Columnist Robert Gehrke broke the news that on Day 1 of the legislature that Stuart Adams lied about his COVID-19 status, telling the Senate and various visitors he’d tested negative twice earlier in the day when, in fact, he’d tested positive. Adams shook hands with elders and did not wear a mask. This came during a high transmission period in Utah.

Reporter Mark Eddington, who The Tribune welcomed in summer 2022, reported on the St. George council’s decision to force its city manager out, at a cost of $625,000, after he refused to revoke a permit for a drag show. 

We continue to receive feedback like this on our renewed southern Utah focus: “I admire Mark Eddington for doing the extensive work that was clearly necessary to thoroughly and accurately bring this story into public view. Journalism still matters, especially when we have a newspaper like The Salt Lake Tribune and journalists like Eddington. Utah is fortunate to have The Tribune. Southern Utah is fortunate to have Eddington reporting on what happens in our part of the state.”

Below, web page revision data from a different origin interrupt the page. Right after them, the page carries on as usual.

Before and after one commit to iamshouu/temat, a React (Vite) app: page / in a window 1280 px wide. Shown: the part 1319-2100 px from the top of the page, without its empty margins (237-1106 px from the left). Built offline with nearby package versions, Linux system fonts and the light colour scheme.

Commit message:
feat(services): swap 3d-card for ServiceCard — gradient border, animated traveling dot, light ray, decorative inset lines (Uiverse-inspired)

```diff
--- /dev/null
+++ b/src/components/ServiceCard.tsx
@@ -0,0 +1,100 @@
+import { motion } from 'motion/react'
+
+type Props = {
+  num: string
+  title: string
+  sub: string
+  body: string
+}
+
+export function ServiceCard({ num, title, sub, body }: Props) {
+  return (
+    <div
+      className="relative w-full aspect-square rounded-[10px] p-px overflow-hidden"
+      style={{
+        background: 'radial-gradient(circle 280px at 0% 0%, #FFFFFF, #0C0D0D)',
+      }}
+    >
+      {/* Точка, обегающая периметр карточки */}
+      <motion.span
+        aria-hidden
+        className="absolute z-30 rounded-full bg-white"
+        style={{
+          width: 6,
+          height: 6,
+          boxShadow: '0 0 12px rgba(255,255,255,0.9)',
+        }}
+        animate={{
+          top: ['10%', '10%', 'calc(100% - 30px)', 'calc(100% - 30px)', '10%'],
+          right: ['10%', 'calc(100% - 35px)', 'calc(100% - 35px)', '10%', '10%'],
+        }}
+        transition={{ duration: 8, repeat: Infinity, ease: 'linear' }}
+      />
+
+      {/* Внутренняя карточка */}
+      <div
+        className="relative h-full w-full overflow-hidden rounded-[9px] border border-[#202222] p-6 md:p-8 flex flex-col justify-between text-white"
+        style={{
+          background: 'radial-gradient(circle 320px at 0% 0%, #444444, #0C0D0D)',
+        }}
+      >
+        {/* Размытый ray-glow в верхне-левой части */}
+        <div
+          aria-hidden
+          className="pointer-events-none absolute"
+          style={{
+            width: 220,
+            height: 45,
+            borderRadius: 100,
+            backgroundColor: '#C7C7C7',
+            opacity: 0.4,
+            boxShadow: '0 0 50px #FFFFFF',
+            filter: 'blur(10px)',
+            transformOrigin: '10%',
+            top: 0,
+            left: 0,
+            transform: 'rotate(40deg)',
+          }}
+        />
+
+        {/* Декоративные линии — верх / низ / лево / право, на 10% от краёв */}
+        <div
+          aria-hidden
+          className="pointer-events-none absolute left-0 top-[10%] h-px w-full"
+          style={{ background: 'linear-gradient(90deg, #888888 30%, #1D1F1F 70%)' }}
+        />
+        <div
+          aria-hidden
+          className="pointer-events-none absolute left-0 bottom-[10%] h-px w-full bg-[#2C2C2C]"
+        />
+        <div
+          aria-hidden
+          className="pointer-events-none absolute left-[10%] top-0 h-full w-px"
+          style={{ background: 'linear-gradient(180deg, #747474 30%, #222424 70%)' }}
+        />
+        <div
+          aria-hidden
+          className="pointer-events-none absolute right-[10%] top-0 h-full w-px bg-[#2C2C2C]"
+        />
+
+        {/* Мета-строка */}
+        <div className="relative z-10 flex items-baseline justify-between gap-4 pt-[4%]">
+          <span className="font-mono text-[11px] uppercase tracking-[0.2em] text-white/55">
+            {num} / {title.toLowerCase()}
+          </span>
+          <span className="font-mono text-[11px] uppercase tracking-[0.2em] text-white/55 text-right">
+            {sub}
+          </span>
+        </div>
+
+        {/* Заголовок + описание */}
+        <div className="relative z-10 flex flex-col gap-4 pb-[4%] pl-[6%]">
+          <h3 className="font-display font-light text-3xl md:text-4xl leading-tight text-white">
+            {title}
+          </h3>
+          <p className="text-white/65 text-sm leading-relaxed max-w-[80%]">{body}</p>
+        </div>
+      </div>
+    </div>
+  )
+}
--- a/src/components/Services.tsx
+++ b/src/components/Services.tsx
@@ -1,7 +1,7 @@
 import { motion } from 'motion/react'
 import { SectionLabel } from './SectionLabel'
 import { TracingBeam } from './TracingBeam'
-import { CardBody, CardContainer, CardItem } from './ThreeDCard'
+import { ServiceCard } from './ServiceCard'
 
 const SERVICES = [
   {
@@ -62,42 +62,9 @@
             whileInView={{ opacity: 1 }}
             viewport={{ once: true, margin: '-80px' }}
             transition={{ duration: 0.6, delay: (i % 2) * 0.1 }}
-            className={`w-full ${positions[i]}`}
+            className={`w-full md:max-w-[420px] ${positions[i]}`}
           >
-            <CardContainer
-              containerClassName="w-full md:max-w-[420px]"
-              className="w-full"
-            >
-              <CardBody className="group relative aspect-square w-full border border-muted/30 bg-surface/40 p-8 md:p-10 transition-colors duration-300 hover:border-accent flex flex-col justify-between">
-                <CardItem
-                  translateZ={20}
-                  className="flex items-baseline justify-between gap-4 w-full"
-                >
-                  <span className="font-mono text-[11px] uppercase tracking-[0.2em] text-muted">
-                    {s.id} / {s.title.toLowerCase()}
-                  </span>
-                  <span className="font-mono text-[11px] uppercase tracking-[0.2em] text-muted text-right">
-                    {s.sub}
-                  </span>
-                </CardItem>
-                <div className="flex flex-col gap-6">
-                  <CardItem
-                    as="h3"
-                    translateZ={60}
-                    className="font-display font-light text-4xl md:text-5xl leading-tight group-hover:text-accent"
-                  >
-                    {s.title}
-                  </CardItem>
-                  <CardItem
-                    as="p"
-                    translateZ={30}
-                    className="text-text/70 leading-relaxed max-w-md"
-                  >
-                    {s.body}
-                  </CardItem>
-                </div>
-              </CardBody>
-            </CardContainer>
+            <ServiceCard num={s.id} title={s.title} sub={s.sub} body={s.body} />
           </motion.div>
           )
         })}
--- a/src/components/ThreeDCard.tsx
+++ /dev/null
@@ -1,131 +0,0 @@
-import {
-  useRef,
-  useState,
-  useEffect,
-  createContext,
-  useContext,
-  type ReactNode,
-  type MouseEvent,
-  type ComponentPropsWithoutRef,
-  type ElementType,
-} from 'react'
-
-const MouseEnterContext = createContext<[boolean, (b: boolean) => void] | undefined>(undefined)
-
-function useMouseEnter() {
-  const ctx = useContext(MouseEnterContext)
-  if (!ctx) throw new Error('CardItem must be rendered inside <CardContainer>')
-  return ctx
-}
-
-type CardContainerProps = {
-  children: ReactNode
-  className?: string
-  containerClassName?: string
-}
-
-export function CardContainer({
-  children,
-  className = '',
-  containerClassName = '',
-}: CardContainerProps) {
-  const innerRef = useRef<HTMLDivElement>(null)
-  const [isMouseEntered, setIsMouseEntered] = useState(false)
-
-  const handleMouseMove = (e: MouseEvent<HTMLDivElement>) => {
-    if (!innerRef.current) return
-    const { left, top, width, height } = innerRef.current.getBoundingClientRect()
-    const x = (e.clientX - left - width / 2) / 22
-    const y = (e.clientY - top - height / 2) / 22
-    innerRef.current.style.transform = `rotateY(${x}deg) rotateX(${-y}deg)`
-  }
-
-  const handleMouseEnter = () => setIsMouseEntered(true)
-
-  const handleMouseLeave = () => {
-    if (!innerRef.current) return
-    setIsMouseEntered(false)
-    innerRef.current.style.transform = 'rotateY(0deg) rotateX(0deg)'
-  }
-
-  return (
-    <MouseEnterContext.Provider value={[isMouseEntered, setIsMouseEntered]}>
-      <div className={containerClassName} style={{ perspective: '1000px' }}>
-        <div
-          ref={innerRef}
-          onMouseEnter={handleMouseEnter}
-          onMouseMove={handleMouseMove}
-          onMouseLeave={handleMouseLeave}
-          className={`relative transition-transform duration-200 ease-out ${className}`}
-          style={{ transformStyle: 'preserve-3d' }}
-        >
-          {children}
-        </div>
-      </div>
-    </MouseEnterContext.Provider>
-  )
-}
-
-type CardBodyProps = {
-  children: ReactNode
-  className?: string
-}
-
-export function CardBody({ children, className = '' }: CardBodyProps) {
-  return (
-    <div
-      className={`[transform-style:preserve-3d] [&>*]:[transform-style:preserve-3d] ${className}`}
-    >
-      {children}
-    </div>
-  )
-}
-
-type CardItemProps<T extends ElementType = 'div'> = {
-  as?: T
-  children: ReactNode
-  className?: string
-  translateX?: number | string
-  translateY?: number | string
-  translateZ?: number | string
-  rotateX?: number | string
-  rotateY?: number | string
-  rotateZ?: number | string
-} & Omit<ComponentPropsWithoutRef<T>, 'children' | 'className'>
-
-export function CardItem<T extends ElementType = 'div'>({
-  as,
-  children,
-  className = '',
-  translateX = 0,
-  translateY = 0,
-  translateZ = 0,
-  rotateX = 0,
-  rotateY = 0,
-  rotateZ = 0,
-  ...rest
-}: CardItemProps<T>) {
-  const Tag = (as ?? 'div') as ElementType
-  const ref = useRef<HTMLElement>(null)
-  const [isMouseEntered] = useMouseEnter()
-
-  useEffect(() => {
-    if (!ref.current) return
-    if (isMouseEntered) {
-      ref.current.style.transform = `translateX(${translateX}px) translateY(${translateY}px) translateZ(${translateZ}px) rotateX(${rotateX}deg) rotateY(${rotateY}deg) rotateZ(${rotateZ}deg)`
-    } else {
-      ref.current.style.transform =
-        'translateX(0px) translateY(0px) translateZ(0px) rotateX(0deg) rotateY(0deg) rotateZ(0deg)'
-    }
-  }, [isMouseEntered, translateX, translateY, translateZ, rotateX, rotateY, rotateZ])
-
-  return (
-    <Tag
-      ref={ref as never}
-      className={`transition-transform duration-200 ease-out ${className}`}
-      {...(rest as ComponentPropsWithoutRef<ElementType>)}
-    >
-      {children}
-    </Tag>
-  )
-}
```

Sharing the news in Spanish

With support from the American Press Institute, The Tribune published a Spanish-language voter guide that was circulated on the west side of the valley. We originated reporting in concerns the community had shared with us previously, including education, and when we went to pick up a copy on election day, all 11 locations were out of the 5,000 copies that were shared. See our midterm election reporting here.

We regularly publish reporting in English and Spanish, guided by feedback from listening sessions around what issues are important to Spanish speakers in our community – health and politics. You can find our Spanish reporting here.

Pro Bono Legal Support

Increasingly, it’s become more common for Tribune reporters to get the same answer when they ask for a public record: No. With help from 5 local law firms, we launched the Pro Bono GRAMA initiative, in which local lawyers help The Tribune fight for open records. Read about it here.

(Chris Samuels | The Salt Lake Tribune) The Salt Lake Tribune Building.

News in text

The Tribune launched a text-messaging option for receiving election-related news and updates in both English and Spanish, in an effort to reach those people who may not have access to sltrib.com or the printed paper or for those who prefer SMS. We shared reminders for registration deadlines and other key dates and shared important stories. As the election has ended, we continue to send occasional text updates in English on major political news, including updates from the state legislative session.

(Rick Egan | The Salt Lake Tribune)
(Leah Hogsten | The Salt Lake Tribune)
(Francisco Kjolseth | The Salt Lake Tribune)
(Trent Nelson | The Salt Lake Tribune)